Claudia Hart emerged as part of that generation of 90s intermedia artists producing what was known then as “identity art,” that she later filtered and updated through the scrim of rapidly developing technologies. Hart’s work is about issues of the body, perception and nature, charting the natural as it collapses into and merges with increasingly encroaching new technologies. In Claudia’s work everything is fluid, including gender. She considers it Cyborg-ish, so she creates liminal spaces, and is in love with the interface between real and unreal because it lends itself to contemplation and transformation. 

Hart was very early into virtual imaging, using 3D animation to make media installations and projections, then later as they were invented, other forms of VR, AR, and objects using computer-driven production machines, all adapted from the same computer models. She is considered a pioneer in this, taking a feminist position in a world without women when she entered the space 27 years ago, inspired by the French media artists of the 60s.

Hart produces real things, not just mediated ones, meaning “mediated objects” (digitally enabled sculptures, drawings, paintings, wallpaper, crafts), and projections on painted walls and human bodies wearing sculptural screens of some sort. She produces bodies of work shown in galleries that then inspire performances that are shown in the experimental theater and performance context.

Hart’s work is symbolist and poetic, not really narrative, but vaguely so, and is mesmerizing, hypnotic and formal. Bodies or natural forms like flowers always appear in her work. Hart calls her work, “post photography,” and has created a body of theoretical writings and exhibitions based on this concept. The occupants of her worlds are generated by computer models instead of captured with a camera. At The School of the Art Institute of Chicago, where she is now a Professor Emeritus, she developed a pedagogic program based on this concept. It is called Experimental 3D and is the first art-school curriculum teaching simulations-technologies.  

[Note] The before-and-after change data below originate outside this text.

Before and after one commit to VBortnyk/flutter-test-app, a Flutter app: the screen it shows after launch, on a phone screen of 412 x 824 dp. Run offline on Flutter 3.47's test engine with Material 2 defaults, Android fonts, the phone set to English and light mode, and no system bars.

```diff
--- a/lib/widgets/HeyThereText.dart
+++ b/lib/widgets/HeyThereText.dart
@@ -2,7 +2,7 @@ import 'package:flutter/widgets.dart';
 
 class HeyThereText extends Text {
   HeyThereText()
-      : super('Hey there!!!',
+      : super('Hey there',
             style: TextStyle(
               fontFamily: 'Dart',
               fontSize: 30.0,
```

Hart’s works are widely exhibited and collected by galleries and museums including the collections of the Whitney Museum of American Art, the Museum of Modern Art, the National Gallery, Hamburger Bahnhof, Berlin, and the Albertina Museum, Vienna, The Museum of Contemporary Art San Diego, The Vera List Center Collection, The Borusan Contemporary Collection, The Carl & Marilynn Thoma Foundation Collection, The Anne and Michael Spalter Digital Art Collection, The Goetz Collection, The New York Public Library, the Addison Gallery of American Arts, Andover, MA, The Richard and Ellen Sandor Family Collection, and many other private collections. Her work has been exhibited at the New Museum, produced at the Eyebeam Center for Art + Technology, where she was an honorary fellow in 2013-14, and at the Center for New Music and Audio Technology, UC California, Berkeley where she is currently a fellow.

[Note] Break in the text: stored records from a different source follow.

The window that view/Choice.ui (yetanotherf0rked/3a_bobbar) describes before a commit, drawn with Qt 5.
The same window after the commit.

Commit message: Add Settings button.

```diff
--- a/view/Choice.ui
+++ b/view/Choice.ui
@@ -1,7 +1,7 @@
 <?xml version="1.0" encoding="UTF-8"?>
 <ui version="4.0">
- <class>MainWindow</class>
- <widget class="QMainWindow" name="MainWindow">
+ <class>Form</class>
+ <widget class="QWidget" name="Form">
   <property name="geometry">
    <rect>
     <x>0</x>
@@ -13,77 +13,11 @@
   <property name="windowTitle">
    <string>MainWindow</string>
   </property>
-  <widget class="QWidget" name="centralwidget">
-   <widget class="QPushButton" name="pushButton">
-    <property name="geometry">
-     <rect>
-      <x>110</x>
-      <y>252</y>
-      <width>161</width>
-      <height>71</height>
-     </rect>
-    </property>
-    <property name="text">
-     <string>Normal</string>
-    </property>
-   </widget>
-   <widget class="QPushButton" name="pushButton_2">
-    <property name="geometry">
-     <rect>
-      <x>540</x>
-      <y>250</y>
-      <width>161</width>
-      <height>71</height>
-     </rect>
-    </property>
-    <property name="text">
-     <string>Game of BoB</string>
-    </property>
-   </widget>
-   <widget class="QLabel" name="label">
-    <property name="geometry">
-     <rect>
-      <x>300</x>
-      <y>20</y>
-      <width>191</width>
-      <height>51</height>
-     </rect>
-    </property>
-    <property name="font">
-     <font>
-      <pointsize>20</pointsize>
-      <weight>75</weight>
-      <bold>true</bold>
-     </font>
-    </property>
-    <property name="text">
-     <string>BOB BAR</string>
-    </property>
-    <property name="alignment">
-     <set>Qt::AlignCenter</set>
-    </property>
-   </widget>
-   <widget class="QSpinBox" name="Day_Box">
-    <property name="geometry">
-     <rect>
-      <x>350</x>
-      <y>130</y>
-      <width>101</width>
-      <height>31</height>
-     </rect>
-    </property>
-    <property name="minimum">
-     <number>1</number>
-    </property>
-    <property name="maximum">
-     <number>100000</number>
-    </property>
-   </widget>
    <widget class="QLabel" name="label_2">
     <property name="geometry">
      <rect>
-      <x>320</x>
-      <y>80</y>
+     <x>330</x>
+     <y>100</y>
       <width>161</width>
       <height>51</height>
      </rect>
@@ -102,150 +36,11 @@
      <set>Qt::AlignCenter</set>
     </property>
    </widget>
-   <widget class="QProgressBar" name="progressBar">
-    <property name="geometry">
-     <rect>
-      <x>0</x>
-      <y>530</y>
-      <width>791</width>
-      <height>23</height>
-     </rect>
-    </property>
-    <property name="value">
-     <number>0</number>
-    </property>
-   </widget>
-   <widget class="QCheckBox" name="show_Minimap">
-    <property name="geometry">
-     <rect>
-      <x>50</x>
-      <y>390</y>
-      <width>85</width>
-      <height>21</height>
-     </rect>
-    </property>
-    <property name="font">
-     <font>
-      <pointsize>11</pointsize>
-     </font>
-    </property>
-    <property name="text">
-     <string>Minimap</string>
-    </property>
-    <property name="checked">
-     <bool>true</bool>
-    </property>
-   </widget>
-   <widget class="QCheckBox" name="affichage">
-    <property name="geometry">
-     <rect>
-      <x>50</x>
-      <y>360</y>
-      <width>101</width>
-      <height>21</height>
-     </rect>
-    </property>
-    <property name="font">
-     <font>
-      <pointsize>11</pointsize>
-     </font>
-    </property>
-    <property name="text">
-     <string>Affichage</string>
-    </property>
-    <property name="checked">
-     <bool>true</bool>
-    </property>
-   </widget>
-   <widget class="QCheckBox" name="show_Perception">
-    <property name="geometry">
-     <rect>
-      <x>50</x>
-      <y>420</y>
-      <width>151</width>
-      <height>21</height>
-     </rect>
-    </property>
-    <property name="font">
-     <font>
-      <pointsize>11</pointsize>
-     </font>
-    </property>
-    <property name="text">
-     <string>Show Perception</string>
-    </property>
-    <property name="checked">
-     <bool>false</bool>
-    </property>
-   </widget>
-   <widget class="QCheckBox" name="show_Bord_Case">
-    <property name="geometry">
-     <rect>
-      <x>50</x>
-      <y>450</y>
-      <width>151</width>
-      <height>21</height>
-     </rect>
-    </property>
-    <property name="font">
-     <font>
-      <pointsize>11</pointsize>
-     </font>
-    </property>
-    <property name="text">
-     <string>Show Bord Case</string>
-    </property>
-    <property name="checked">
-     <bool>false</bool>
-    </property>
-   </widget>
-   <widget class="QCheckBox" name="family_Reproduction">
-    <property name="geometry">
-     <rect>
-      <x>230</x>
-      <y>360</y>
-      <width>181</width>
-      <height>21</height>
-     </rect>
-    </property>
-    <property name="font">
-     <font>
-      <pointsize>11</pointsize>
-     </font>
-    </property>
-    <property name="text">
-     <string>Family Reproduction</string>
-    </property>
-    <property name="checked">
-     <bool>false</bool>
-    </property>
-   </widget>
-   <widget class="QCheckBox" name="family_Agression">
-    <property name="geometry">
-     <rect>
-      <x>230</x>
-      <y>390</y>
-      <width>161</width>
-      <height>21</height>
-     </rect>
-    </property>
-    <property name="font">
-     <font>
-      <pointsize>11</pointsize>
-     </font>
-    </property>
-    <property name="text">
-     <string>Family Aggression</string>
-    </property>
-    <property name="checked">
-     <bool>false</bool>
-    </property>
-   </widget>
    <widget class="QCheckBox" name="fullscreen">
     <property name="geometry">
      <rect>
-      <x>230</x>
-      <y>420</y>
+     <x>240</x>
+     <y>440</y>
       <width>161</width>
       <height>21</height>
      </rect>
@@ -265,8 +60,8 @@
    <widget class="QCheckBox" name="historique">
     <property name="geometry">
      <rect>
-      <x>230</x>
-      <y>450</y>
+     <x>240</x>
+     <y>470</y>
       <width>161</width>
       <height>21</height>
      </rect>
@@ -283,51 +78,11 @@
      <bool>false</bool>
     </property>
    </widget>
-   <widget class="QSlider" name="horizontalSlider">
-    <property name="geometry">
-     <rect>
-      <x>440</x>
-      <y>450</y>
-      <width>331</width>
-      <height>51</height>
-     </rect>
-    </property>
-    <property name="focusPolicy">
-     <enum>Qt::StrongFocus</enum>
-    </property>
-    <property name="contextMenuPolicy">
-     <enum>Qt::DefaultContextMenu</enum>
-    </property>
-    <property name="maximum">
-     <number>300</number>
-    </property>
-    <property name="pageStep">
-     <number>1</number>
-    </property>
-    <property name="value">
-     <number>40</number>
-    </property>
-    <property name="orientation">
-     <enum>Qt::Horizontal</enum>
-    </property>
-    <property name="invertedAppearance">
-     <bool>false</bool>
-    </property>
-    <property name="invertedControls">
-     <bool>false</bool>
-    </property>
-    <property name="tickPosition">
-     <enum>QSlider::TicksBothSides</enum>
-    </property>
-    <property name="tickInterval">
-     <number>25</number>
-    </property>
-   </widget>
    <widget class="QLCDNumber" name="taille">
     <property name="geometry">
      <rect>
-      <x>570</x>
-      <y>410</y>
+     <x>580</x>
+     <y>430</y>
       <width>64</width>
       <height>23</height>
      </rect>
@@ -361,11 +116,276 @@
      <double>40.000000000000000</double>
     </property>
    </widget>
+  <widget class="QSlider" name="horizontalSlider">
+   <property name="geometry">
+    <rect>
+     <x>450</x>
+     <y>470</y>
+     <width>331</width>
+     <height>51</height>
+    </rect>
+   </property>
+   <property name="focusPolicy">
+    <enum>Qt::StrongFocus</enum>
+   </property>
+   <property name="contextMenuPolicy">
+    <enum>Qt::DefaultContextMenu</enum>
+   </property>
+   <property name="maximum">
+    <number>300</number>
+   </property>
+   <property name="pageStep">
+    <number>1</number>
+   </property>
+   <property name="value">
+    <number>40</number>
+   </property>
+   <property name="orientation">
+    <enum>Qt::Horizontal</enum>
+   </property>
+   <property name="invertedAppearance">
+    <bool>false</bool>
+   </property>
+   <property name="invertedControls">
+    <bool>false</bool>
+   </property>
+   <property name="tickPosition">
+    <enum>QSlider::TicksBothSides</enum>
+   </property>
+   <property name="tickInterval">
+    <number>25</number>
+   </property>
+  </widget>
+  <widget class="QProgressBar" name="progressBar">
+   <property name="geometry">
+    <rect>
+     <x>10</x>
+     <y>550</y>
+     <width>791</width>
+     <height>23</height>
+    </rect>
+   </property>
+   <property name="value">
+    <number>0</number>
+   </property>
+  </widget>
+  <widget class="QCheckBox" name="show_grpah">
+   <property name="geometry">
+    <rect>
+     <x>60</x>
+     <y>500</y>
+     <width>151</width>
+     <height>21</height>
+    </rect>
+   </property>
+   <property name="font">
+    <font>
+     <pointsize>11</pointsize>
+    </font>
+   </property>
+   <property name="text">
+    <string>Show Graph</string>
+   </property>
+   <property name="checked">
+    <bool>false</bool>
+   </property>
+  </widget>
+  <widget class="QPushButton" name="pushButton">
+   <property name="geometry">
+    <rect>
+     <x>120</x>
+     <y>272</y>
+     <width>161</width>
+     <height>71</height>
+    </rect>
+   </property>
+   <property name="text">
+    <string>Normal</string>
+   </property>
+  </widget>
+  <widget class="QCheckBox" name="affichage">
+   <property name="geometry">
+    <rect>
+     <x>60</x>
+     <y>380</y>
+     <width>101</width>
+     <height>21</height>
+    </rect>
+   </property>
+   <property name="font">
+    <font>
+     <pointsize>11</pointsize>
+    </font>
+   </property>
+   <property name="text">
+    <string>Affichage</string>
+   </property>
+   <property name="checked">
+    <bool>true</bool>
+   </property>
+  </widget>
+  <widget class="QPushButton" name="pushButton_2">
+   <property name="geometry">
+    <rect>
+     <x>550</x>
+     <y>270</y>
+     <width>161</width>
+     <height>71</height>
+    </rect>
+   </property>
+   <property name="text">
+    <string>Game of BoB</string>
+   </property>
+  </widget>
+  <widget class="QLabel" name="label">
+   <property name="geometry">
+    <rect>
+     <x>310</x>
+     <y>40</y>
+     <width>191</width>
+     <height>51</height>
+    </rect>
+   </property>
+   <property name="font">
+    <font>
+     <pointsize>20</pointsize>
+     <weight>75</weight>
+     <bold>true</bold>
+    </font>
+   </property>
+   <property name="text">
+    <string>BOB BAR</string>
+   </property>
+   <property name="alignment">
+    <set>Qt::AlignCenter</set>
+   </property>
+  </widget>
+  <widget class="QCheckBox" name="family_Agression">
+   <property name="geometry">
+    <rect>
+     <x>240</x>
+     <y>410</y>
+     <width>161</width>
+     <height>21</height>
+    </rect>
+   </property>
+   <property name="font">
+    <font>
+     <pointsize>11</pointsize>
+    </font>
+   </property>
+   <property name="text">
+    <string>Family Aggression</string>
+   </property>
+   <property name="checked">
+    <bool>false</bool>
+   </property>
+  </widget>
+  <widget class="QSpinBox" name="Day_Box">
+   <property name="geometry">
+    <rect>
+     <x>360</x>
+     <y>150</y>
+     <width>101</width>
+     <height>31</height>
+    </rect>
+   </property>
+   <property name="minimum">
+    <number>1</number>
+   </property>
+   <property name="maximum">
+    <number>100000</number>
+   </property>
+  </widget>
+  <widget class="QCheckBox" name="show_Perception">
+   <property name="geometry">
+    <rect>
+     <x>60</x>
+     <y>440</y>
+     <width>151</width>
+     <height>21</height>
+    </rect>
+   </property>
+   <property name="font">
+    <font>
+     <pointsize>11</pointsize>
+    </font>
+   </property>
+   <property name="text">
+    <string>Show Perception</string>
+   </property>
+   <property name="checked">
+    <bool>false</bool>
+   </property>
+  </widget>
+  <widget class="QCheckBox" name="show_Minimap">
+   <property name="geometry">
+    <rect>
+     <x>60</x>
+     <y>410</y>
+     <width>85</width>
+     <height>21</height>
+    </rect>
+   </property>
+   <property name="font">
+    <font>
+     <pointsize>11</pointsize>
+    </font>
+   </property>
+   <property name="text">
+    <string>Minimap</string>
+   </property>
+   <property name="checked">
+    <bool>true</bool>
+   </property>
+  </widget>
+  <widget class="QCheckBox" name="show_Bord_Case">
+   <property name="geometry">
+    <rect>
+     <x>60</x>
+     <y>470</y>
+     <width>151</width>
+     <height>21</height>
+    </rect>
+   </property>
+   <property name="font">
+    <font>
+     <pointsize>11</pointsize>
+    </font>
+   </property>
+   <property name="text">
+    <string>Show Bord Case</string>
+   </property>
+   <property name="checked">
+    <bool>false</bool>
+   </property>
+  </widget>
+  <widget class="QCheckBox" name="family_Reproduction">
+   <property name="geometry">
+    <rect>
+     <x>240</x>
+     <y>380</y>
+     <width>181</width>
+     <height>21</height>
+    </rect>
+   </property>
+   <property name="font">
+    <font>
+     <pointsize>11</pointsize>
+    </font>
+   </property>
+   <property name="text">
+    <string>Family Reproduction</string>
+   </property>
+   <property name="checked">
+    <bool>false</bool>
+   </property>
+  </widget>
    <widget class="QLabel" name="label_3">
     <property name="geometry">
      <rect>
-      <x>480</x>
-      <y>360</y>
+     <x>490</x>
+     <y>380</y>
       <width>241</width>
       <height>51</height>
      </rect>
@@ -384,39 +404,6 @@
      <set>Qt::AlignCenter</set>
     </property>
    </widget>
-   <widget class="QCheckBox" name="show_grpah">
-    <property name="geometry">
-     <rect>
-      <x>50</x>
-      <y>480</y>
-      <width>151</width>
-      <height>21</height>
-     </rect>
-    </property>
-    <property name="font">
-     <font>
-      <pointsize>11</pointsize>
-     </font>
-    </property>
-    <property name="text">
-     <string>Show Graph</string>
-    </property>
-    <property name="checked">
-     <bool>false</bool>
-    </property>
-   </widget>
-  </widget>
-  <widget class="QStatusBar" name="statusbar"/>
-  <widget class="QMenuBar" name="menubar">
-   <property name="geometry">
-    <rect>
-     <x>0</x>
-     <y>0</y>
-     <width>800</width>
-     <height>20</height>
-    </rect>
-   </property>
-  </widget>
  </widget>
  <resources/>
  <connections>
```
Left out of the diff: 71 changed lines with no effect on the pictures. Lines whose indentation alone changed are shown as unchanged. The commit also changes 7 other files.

Claudia lives in a ramshackle Victorian house on the North Shore of Staten Island, New York City. She was born in the borough of Queens, in Queens County hospital, and is married to the Austrian media artist Kurt Hentschlager.